The first phase to reconstruct the adult hospice is well underway and is on track for completion at the end of this year.
This will increase the number of adult inpatient beds, all with en-suite facilities, by 50 percent, from eight to 12, and improve accommodation for parents of children who use the hospice.
A special room is also being created where the children rest prior to their funeral and this will be incorporated into the refurbished Butterfly Suite, where families can stay at the hospice and spend time with the whole family, giving the opportunity to say their good byes in a homely environment.
It will also provide two transition beds for young adults, as well as a hub which will be open to the general public and enable the hospice to provide more flexible services for patients and their families.
The new building will become a centre of excellence for all palliative care services, information and support.
All relevant professionals will be based at the new hospice to facilitate multi-agency working and to ensure the patients experience is as seamless as possible.
The local community will also be welcome to use a range of public facilities, access information and support. There are also plans for more pop up restaurant evenings as well as other entertainment.
The Building on Care campaign was launched in April to ask for the public’s help in raising £2.5 million of the overall total, £4 million of which has been funded by the hospice.
It costs £3.7 million a year to cover running costs alone and only 12 percent of this comes from statutory funding.
Care is free, so the hospice relies on volunteers and donations.
“The Building On Care appeal is going well but there is still a long way to go,” said Alison Carlisle, the hospice’s chief executive.
“However, we are confident in the generosity of the people of Lincolnshire.
“Phase one will provide additional adult bedrooms, more consulting rooms and a community area.
“This means day patients and their families have more flexibility about when they come to the hospice and the way in which their care is delivered.
“We will also be able to provide more flexible care to suit the age and needs of each individual whatever their diagnosis.

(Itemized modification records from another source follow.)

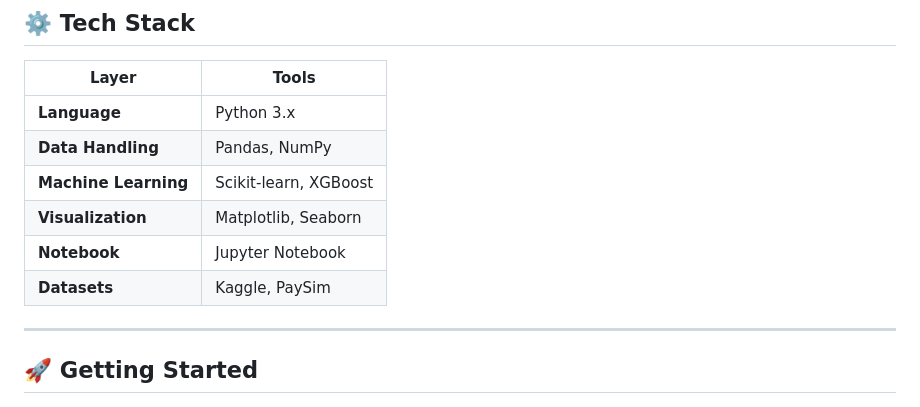
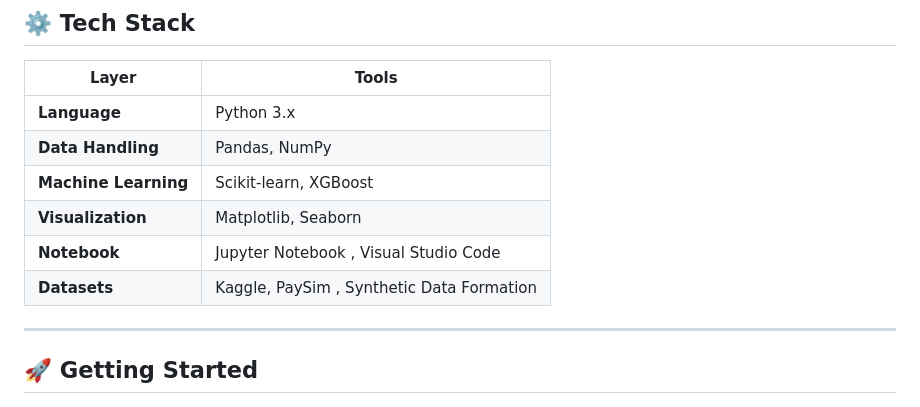
Before and after one commit to Saksham-24/AI-Based-UPI-Fraud-Detection-System, a Markdown page: README.md, the part around the change. Drawn GitHub-style.

```diff
--- a/README.md
+++ b/README.md
@@ -136,8 +136,8 @@ Real UPI transaction data is confidential and not publicly available. This proje
 | **Data Handling** | Pandas, NumPy |
 | **Machine Learning** | Scikit-learn, XGBoost |
 | **Visualization** | Matplotlib, Seaborn |
-| **Notebook** | Jupyter Notebook |
-| **Datasets** | Kaggle, PaySim |
+| **Notebook** | Jupyter Notebook , Visual Studio Code |
+| **Datasets** | Kaggle, PaySim , Synthetic Data Formation|
 
 ---
 
```
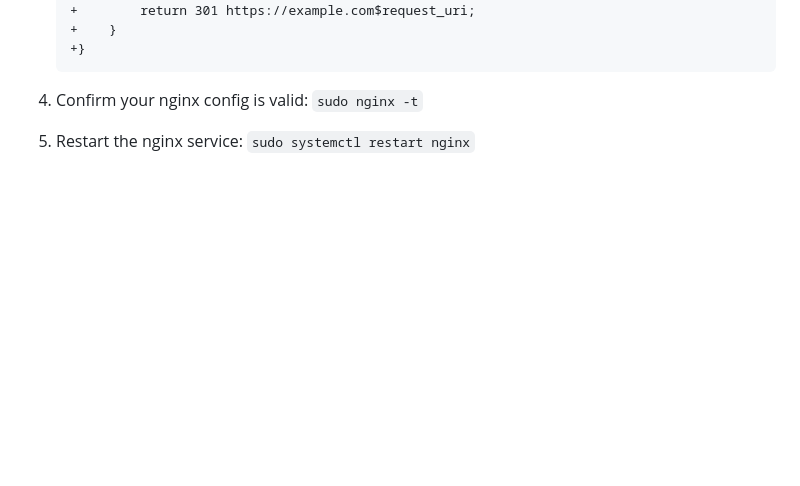
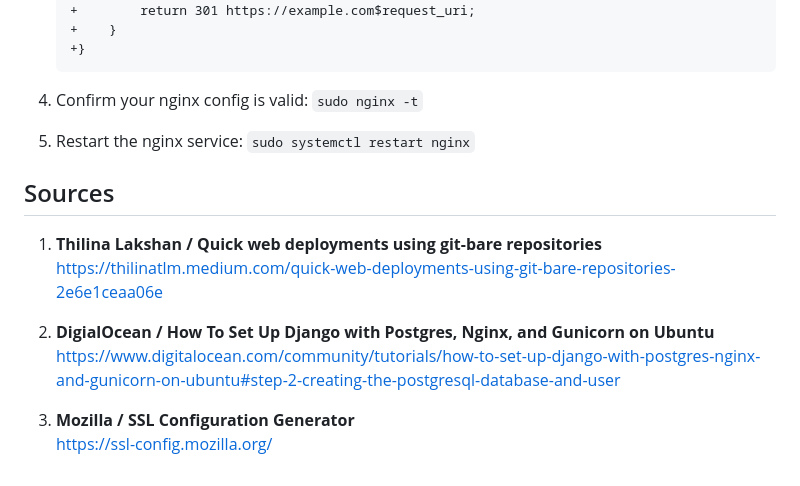
Before and after one commit to moekakiryu/personal-site, a Markdown page: docs/Production-Setup.md, the part around the change. Rendered like a GitHub page; blank space fills up the shorter version.

Commit message:
Add sources to deployment setup guide

```diff
--- a/docs/Production-Setup.md
+++ b/docs/Production-Setup.md
@@ -156,3 +156,15 @@ to update your browswer's setttings to allow `http` connections without SSL).
 
 4. Confirm your nginx config is valid: `sudo nginx -t`
 5. Restart the nginx service: `sudo systemctl restart nginx`
+
+
+## Sources
+
+1. **Thilina Lakshan / Quick web deployments using git-bare repositories**
+    https://thilinatlm.medium.com/quick-web-deployments-using-git-bare-repositories-2e6e1ceaa06e
+
+2. **DigialOcean / How To Set Up Django with Postgres, Nginx, and Gunicorn on Ubuntu**
+    https://www.digitalocean.com/community/tutorials/how-to-set-up-django-with-postgres-nginx-and-gunicorn-on-ubuntu#step-2-creating-the-postgresql-database-and-user
+
+3. **Mozilla / SSL Configuration Generator**
+    https://ssl-config.mozilla.org/
```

“Part of this will see a transition service from children’s to adult services developed. Two adolescent rooms will ease the process for the young patient who, used to the children’s hospice, could find an adult environment daunting.
“Phase two will establish a health and wellbeing centre, which will provide more space to offer patients and carers with treatment rooms a resistance pool, and exercise and physiotherapy space in a spa-like environment.”
St Andrew’s Hospice looks after 1,000 adult patients and their families in North East Lincolnshire alone each year, and more than 100 children in the wider region.
“We are appealing to the public, businesses and organisations to help us reach our target – and ensure we continue to provide the very best hospice services and facilities available anywhere in the country for years to come,” added Alison.
For more information about the Building On Care campaign and ways you can help, visit www.standrewshospice.com